Two Sewanee faculty members have been awarded Faculty Fellowships by the Appalachian College Association (ACA). Kelly Whitmer, assistant professor of history, and Mila Dragojević, assistant professor of political science, each were awarded fellowship support for 2013-14.
Kelly Whitmer, a scholar of historical topics related to German culture during the Enlightenment, will pursue two research projects that concern the education of young people. Whitmer’s book-in-progress, The Science of Philanthropy: Pietist Model Communities and the Making of Enlightenment, tells the story of an educational commune founded in the German city of Halle around 1700 by a group of evangelical Lutherans known as Pietists. The commune was part of an ambitious program of social reform. Whitmer will explore how and why the Pietist theologians involved in the founding of the Halle commune imagined philanthropy as an “affective epistemology.”
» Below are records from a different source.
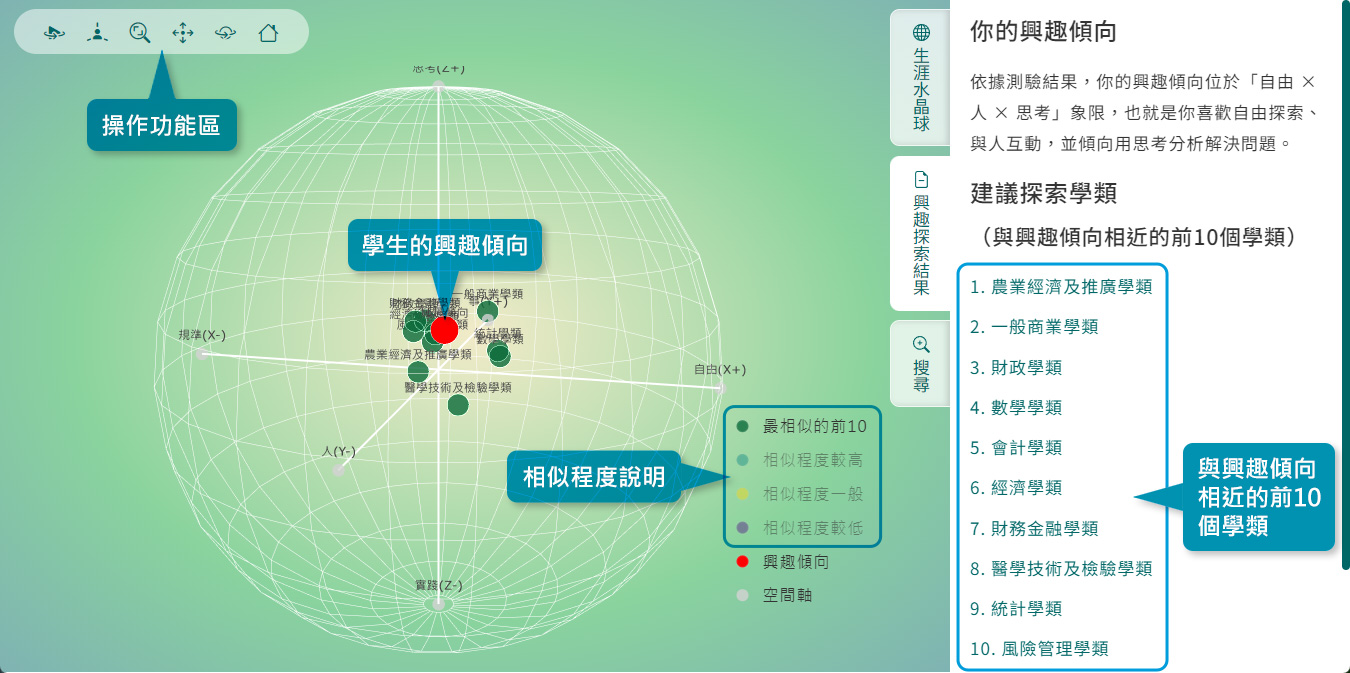
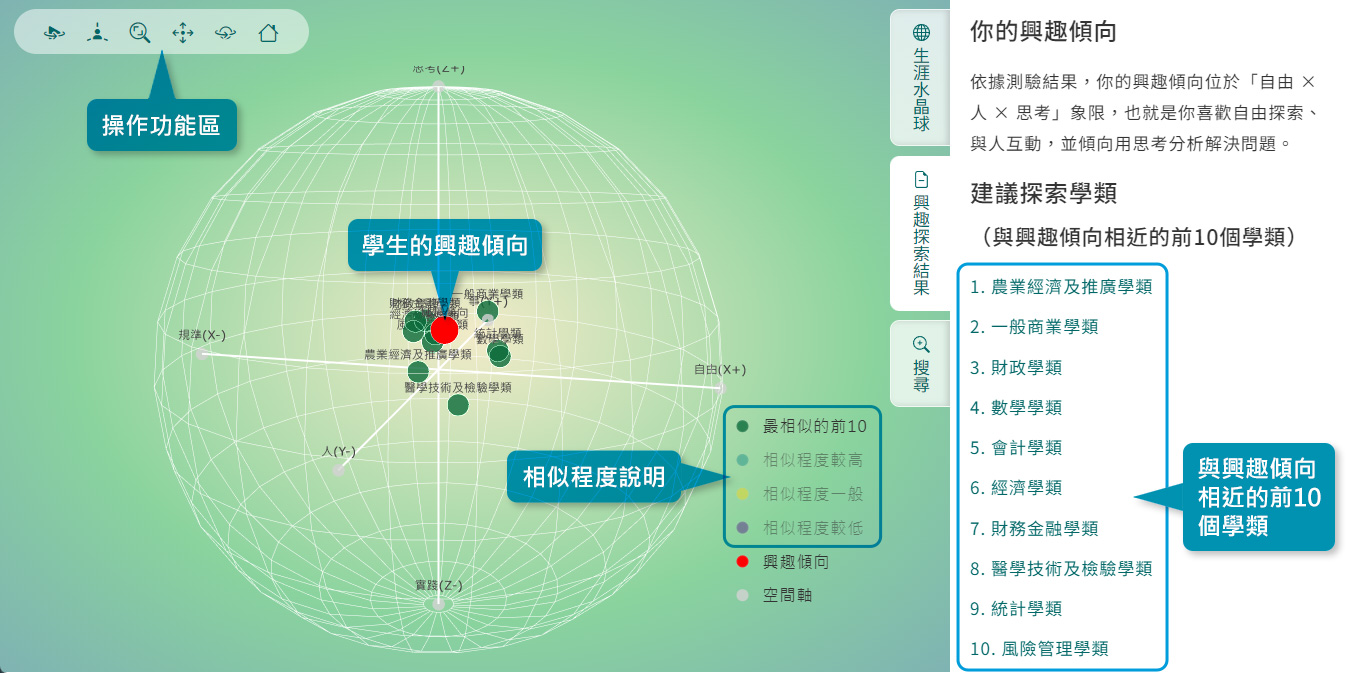
T

Changed region(s): [[0.9956, 0.0, 1.0, 0.8737], [0.9956, 0.9985, 1.0, 1.0]]

diff --git a/TEACHER/css/TI.css b/TEACHER/css/TI.css
@@ -27,8 +27,7 @@ ul.menu {
     width: 10px;
     height: 10px;
     background-image: url(../images/TI/UI.png);
-    background-position: 0px -96px;
-    transform: translateX(-50%); }
+    background-position: 0px -96px; }
   .subMenu .subMenu-bg {
     width: 100%; }
     .subMenu .subMenu-bg span {
@@ -49,33 +48,33 @@ ul.menu {
     .subMenu a:hover, .subMenu a.active {
       color: #fced03; }
   .subMenu.sub1 .subMenu-arrow {
-    margin-left: 7.1428571429%; }
+    margin-left: calc(938px/7*1 - 938px/7/2 - 10px/2); }
   .subMenu.sub1 .subMenu-bg {
     padding-left: 10px; }
   .subMenu.sub2 .subMenu-arrow {
-    margin-left: 21.4285714286%; }
+    margin-left: calc(938px/7*2 - 938px/7/2 - 10px/2); }
   .subMenu.sub2 .subMenu-bg {
-    padding-left: 14.2857142857%; }
+    padding-left: calc(938px/7*1); }
   .subMenu.sub3 .subMenu-arrow {
-    margin-left: 35.7142857143%; }
+    margin-left: calc(938px/7*3 - 938px/7/2 - 10px/2); }
   .subMenu.sub3 .subMenu-bg {
-    padding-left: 28.5714285714%; }
+    padding-left: calc(938px/7*2); }
   .subMenu.sub4 .subMenu-arrow {
-    margin-left: 50%; }
+    margin-left: calc(938px/7*4 - 938px/7/2 - 10px/2); }
   .subMenu.sub4 .subMenu-bg {
-    padding-left: 42.8571428571%; }
+    padding-left: calc(938px/7*3); }
   .subMenu.sub5 .subMenu-arrow {
-    margin-left: 64.2857142857%; }
+    margin-left: calc(938px/7*5 - 938px/7/2 - 10px/2); }
   .subMenu.sub5 .subMenu-bg {
-    padding-left: 57.1428571429%; }
+    padding-left: calc(938px/7*4); }
   .subMenu.sub6 .subMenu-arrow {
-    margin-left: 78.5714285714%; }
+    margin-left: calc(938px/7*6 - 938px/7/2 - 10px/2); }
   .subMenu.sub6 .subMenu-bg {
-    padding-left: 71.4285714286%; }
+    padding-left: calc(938px/7*5); }
   .subMenu.sub7 .subMenu-arrow {
-    margin-left: 92.8571428571%; }
+    margin-left: calc(938px/7*7 - 938px/7/2 - 10px/2); }
   .subMenu.sub7 .subMenu-bg {
-    padding-left: 85.7142857143%; }
+    padding-left: calc(938px/7*6); }
   .subMenu.sub6 .subMenu-bg {
     padding-left: 0;
     text-align: right;
@@ -150,3 +149,5 @@ ul.menu {
         .content_block li dl dd .subtitle {
           color: #398006;
           font-size: 1.05em; }
+
+/*# sourceMappingURL=TI.css.map */

diff --git a/TEACHER/css/TA.css b/TEACHER/css/TA.css
@@ -27,8 +27,7 @@ ul.menu {
     width: 10px;
     height: 10px;
     background-image: url(../images/TA/UI.png);
-    background-position: 0px -96px;
-    transform: translateX(-50%); }
+    background-position: 0px -96px; }
   .subMenu .subMenu-bg {
     width: 100%; }
     .subMenu .subMenu-bg span {
@@ -49,33 +48,33 @@ ul.menu {
     .subMenu a:hover, .subMenu a.active {
       color: #fced03; }
   .subMenu.sub1 .subMenu-arrow {
-    margin-left: 7.1428571429%; }
+    margin-left: calc(938px/7*1 - 938px/7/2 - 10px/2); }
   .subMenu.sub1 .subMenu-bg {
     padding-left: 10px; }
   .subMenu.sub2 .subMenu-arrow {
-    margin-left: 21.4285714286%; }
+    margin-left: calc(938px/7*2 - 938px/7/2 - 10px/2); }
   .subMenu.sub2 .subMenu-bg {
-    padding-left: 14.2857142857%; }
+    padding-left: calc(938px/7*1); }
   .subMenu.sub3 .subMenu-arrow {
-    margin-left: 35.7142857143%; }
+    margin-left: calc(938px/7*3 - 938px/7/2 - 10px/2); }
   .subMenu.sub3 .subMenu-bg {
-    padding-left: 28.5714285714%; }
+    padding-left: calc(938px/7*2); }
   .subMenu.sub4 .subMenu-arrow {
-    margin-left: 50%; }
+    margin-left: calc(938px/7*4 - 938px/7/2 - 10px/2); }
   .subMenu.sub4 .subMenu-bg {
-    padding-left: 42.8571428571%; }
+    padding-left: calc(938px/7*3); }
   .subMenu.sub5 .subMenu-arrow {
-    margin-left: 64.2857142857%; }
+    margin-left: calc(938px/7*5 - 938px/7/2 - 10px/2); }
   .subMenu.sub5 .subMenu-bg {
-    padding-left: 57.1428571429%; }
+    padding-left: calc(938px/7*4); }
   .subMenu.sub6 .subMenu-arrow {
-    margin-left: 78.5714285714%; }
+    margin-left: calc(938px/7*6 - 938px/7/2 - 10px/2); }
   .subMenu.sub6 .subMenu-bg {
-    padding-left: 71.4285714286%; }
+    padding-left: calc(938px/7*5); }
   .subMenu.sub7 .subMenu-arrow {
-    margin-left: 92.8571428571%; }
+    margin-left: calc(938px/7*7 - 938px/7/2 - 10px/2); }
   .subMenu.sub7 .subMenu-bg {
-    padding-left: 85.7142857143%; }
+    padding-left: calc(938px/7*6); }
 
 .subsubMenu {
   padding-top: 10px;
@@ -146,3 +145,5 @@ ul.menu {
         .content_block li dl dd .subtitle {
           color: #0b5e61;
           font-size: 1.05em; }
+
+/*# sourceMappingURL=TA.css.map */

diff --git a/TEACHER/css/TW.css b/TEACHER/css/TW.css
@@ -27,8 +27,7 @@ ul.menu {
     width: 10px;
     height: 10px;
     background-image: url(../images/TW/UI.png);
-    background-position: 0px -96px;
-    transform: translateX(-50%); }
+    background-position: 0px -96px; }
   .subMenu .subMenu-bg {
     width: 100%; }
     .subMenu .subMenu-bg span {
@@ -49,33 +48,33 @@ ul.menu {
     .subMenu a:hover, .subMenu a.active {
       color: #fced03; }
   .subMenu.sub1 .subMenu-arrow {
-    margin-left: 7.1428571429%; }
+    margin-left: calc(938px/7*1 - 938px/7/2 - 10px/2); }
   .subMenu.sub1 .subMenu-bg {
     padding-left: 10px; }
   .subMenu.sub2 .subMenu-arrow {
-    margin-left: 21.4285714286%; }
+    margin-left: calc(938px/7*2 - 938px/7/2 - 10px/2); }
   .subMenu.sub2 .subMenu-bg {
-    padding-left: 14.2857142857%; }
+    padding-left: calc(938px/7*1); }
   .subMenu.sub3 .subMenu-arrow {
-    margin-left: 35.7142857143%; }
+    margin-left: calc(938px/7*3 - 938px/7/2 - 10px/2); }
   .subMenu.sub3 .subMenu-bg {
-    padding-left: 28.5714285714%; }
+    padding-left: calc(938px/7*2); }
   .subMenu.sub4 .subMenu-arrow {
-    margin-left: 50%; }
+    margin-left: calc(938px/7*4 - 938px/7/2 - 10px/2); }
   .subMenu.sub4 .subMenu-bg {
-    padding-left: 42.8571428571%; }
+    padding-left: calc(938px/7*3); }
   .subMenu.sub5 .subMenu-arrow {
-    margin-left: 64.2857142857%; }
+    margin-left: calc(938px/7*5 - 938px/7/2 - 10px/2); }
   .subMenu.sub5 .subMenu-bg {
-    padding-left: 57.1428571429%; }
+    padding-left: calc(938px/7*4); }
   .subMenu.sub6 .subMenu-arrow {
-    margin-left: 78.5714285714%; }
+    margin-left: calc(938px/7*6 - 938px/7/2 - 10px/2); }
   .subMenu.sub6 .subMenu-bg {
-    padding-left: 71.4285714286%; }
+    padding-left: calc(938px/7*5); }
   .subMenu.sub7 .subMenu-arrow {
-    margin-left: 92.8571428571%; }
+    margin-left: calc(938px/7*7 - 938px/7/2 - 10px/2); }
   .subMenu.sub7 .subMenu-bg {
-    padding-left: 85.7142857143%; }
+    padding-left: calc(938px/7*6); }
 
 .subsubMenu {
   padding-top: 10px;
@@ -146,3 +145,5 @@ ul.menu {
         .content_block li dl dd .subtitle {
           color: #ff4301;
           font-size: 1.05em; }
+
+/*# sourceMappingURL=TW.css.map */

diff --git a/TEACHER/css/Default.css b/TEACHER/css/Default.css
@@ -47,8 +47,7 @@
     width: 10px;
     height: 10px;
     background-image: url(../images/Default/UI.png);
-    background-position: 0px -96px;
-    transform: translateX(-50%); }
+    background-position: 0px -96px; }
   .subMenu .subMenu-bg {
     width: 100%; }
     .subMenu .subMenu-bg span {
@@ -69,33 +68,33 @@
     .subMenu a:hover, .subMenu a.active {
       color: #fced03; }
   .subMenu.sub1 .subMenu-arrow {
-    margin-left: 7.1428571429%; }
+    margin-left: calc(938px/7*1 - 938px/7/2 - 10px/2); }
   .subMenu.sub1 .subMenu-bg {
     padding-left: 10px; }
   .subMenu.sub2 .subMenu-arrow {
-    margin-left: 21.4285714286%; }
+    margin-left: calc(938px/7*2 - 938px/7/2 - 10px/2); }
   .subMenu.sub2 .subMenu-bg {
-    padding-left: 14.2857142857%; }
+    padding-left: calc(938px/7*1); }
   .subMenu.sub3 .subMenu-arrow {
-    margin-left: 35.7142857143%; }
+    margin-left: calc(938px/7*3 - 938px/7/2 - 10px/2); }
   .subMenu.sub3 .subMenu-bg {
-    padding-left: 28.5714285714%; }
+    padding-left: calc(938px/7*2); }
   .subMenu.sub4 .subMenu-arrow {
-    margin-left: 50%; }
+    margin-left: calc(938px/7*4 - 938px/7/2 - 10px/2); }
   .subMenu.sub4 .subMenu-bg {
-    padding-left: 42.8571428571%; }
+    padding-left: calc(938px/7*3); }
   .subMenu.sub5 .subMenu-arrow {
-    margin-left: 64.2857142857%; }
+    margin-left: calc(938px/7*5 - 938px/7/2 - 10px/2); }
   .subMenu.sub5 .subMenu-bg {
-    padding-left: 57.1428571429%; }
+    padding-left: calc(938px/7*4); }
   .subMenu.sub6 .subMenu-arrow {
-    margin-left: 78.5714285714%; }
+    margin-left: calc(938px/7*6 - 938px/7/2 - 10px/2); }
   .subMenu.sub6 .subMenu-bg {
-    padding-left: 71.4285714286%; }
+    padding-left: calc(938px/7*5); }
   .subMenu.sub7 .subMenu-arrow {
-    margin-left: 92.8571428571%; }
+    margin-left: calc(938px/7*7 - 938px/7/2 - 10px/2); }
   .subMenu.sub7 .subMenu-bg {
-    padding-left: 85.7142857143%; }
+    padding-left: calc(938px/7*6); }
 
 .subsubMenu {
   padding-top: 10px;
@@ -333,3 +332,5 @@ a.contract {
   vertical-align: middle;
   border-radius: 50%;
   padding: 5px; }
+
+/*# sourceMappingURL=Default.css.map */

diff --git a/TEACHER/sass/_subMenuStyles.scss b/TEACHER/sass/_subMenuStyles.scss
@@ -6,7 +6,6 @@
 		height: 10px;
 		background-image:url(../images/#{$get-path}/UI.png);
 		background-position: 0px -96px;
-		transform: translateX(-50%);
 	}
 	.subMenu-bg{ 
 		width:100%;
@@ -34,32 +33,32 @@
 	}
 	
 	&.sub1{
-		.subMenu-arrow{ margin-left: 100%/7*1 - 100%/7*.5; }
-		.subMenu-bg{   padding-left: 10px; }
+		.subMenu-arrow{ margin-left: calc(938px/7*1 - 938px/7/2 - 10px/2);}
+		.subMenu-bg{ padding-left:10px;}
 	}
 	&.sub2{
-		.subMenu-arrow{ margin-left: 100%/7*2 - 100%/7*.5; }
-		.subMenu-bg{   padding-left: 100%/7*1; }		
+		.subMenu-arrow{ margin-left: calc(938px/7*2 - 938px/7/2 - 10px/2);}
+		.subMenu-bg{ padding-left: calc(938px/7*1);}		
 	}
 	&.sub3{
-		.subMenu-arrow{ margin-left: 100%/7*3 - 100%/7*.5; }
-		.subMenu-bg{   padding-left: 100%/7*2; }		
+		.subMenu-arrow{ margin-left: calc(938px/7*3 - 938px/7/2 - 10px/2);}
+		.subMenu-bg{ padding-left: calc(938px/7*2);}		
 	}
 	&.sub4{
-		.subMenu-arrow{ margin-left: 100%/7*4 - 100%/7*.5; }
-		.subMenu-bg{   padding-left: 100%/7*3; }		
+		.subMenu-arrow{ margin-left: calc(938px/7*4 - 938px/7/2 - 10px/2);}
+		.subMenu-bg{ padding-left: calc(938px/7*3);}		
 	}
 	&.sub5{
-		.subMenu-arrow{ margin-left: 100%/7*5 - 100%/7*.5; }
-		.subMenu-bg{   padding-left: 100%/7*4; }		
+		.subMenu-arrow{ margin-left: calc(938px/7*5 - 938px/7/2 - 10px/2);}
+		.subMenu-bg{ padding-left: calc(938px/7*4);}		
 	}
 	&.sub6{
-		.subMenu-arrow{ margin-left: 100%/7*6 - 100%/7*.5; }
-		.subMenu-bg{   padding-left: 100%/7*5; }	 	
+		.subMenu-arrow{ margin-left: calc(938px/7*6 - 938px/7/2 - 10px/2);}
+		.subMenu-bg{ padding-left: calc(938px/7*5);}		
 	}
 	&.sub7{
-		.subMenu-arrow{ margin-left: 100%/7*7 - 100%/7*.5; }
-		.subMenu-bg{   padding-left: 100%/7*6; }		
+		.subMenu-arrow{ margin-left: calc(938px/7*7 - 938px/7/2 - 10px/2);}
+		.subMenu-bg{ padding-left: calc(938px/7*6);}		
 	}
 }
 

diff --git a/TEACHER/css/paperUpdate.css b/TEACHER/css/paperUpdate.css
@@ -150,20 +150,19 @@ a img {
 	margin-top: -1px;
 	position: relative;
 	z-index: 10;
-	width: calc(918px * 3);
+	width:2664px; /*888px*3*/
 	height:auto;
 }
 .tab-compare .tab-content .boxs { 
 	float:left;
-	width: 918px;
+	width: 888px;
 	height:auto;
 	position:relative;
 	z-index:11;
 	padding-top:5px;
 }
 .tab-compare .tab-content .boxs > dd {
-	margin-left: 0px;
-	width: calc(100% - 30px);
+	    margin-left: 0px;
 }
 /***/
 .subsubMenu span.disabled {
@@ -182,48 +181,4 @@ a img {
 .img-responsive {
 	max-width:100%;
 	height:auto;
-}
-
-/*2026 4.0 update*/
-.tab-menu-slider {
-  position: relative;
-  padding: 0 32px;
-  overflow: hidden;
-}
-.tab-menu-slider .tab-menu-viewport {
-  width: 100%;
-  overflow: hidden;
-}
-.tab-menu-slider ul.tab-menu {
-  margin: 0;
-  padding: 0;
-}
-.tab-menu-slider ul.tab-menu li {
-  box-sizing: border-box;
-}
-.tab-menu-slider .tab-menu-arrow {
-  position: absolute;
-  top: 50%;
-  width: 26px;
-  height: 32px;
-  margin-top: -16px;
-  border: 1px solid #919191;
-  background: #fff;
-  color: #398006;
-  font-size: 18px;
-  line-height: 28px;
-  text-align: center;
-  cursor: pointer;
-  z-index: 30;
-}
-.tab-menu-slider .tab-menu-arrow-left {
-  left: 0;
-}
-.tab-menu-slider .tab-menu-arrow-right {
-  right: 0;
-}
-.tab-menu-slider .tab-menu-arrow.disabled {
-  color: #888;
-  opacity: .35;
-  cursor: default;
 }

diff --git a/TEACHER/TestInterest/CrystalBall.html b/TEACHER/TestInterest/CrystalBall.html
@@ -17,7 +17,7 @@ $(function(){
 });
 </script>
 <!-- for 2018 paper update -->
-<link rel="stylesheet" type="text/css" href="../css/paperUpdate.css">
+<link rel="stylesheet" type="text/css" href="../css/paperUpdate.css"> 
 <script src="../js/paperUpdate.js"></script>
 <!-- InstanceEndEditable -->
 </head>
Whitmer’s next research project, entitled Childhood, Science and Emotion(s) in the Early Modern Realschule, explores the space of the German Realschule or “School of the Real” as a key site of knowledge production and transmission in which young people actively participated. It will offer a new and practical way of connecting conversations currently transpiring among historians of science about the role of emotion(s) in knowledge production. Course development and revitalization will result from Whitmer’s research, including more substantial undergraduate research components in several courses.
Mila Dragojević, a native of Croatia, proposed a research project seeking to explain under what conditions mass violence against civilians occurs. She will examine the local variation of violence in the 1991-95 war in Croatia. What accounts for high levels of violence against civilians in some regions, towns, and villages, including some that were almost ethnically homogeneous, and low levels or even absence of such violence in other places that were ethnically heterogeneous? Dragojević will conduct in-depth interviews with residents in each of eight cities. Her research will also be useful in developing a new course entitled “Civil wars and insurgencies.”
Eighteen awards were made by ACA this year to 12 different member institutions.
The Appalachian College Association is a non-profit consortium of 36 private four-year liberal arts colleges and universities spread across the central Appalachian Mountains in Kentucky, North Carolina, Tennessee, Virginia, and West Virginia. The Appalachian College Association's Faculty Fellowship Program is the longest running program of the ACA. The fellowships provide from $3,000 to $30,000 for pre- or post-doctoral study. Fellowships are awarded for a short term (generally summer), one semester, or an academic year.
The Fellowship Endowment is supported by foundations, member schools, and individual contributions. Since 1993, the Appalachian College Association and the Faculty Fellowship Endowment have supported more than 350 requests totaling over $6 million.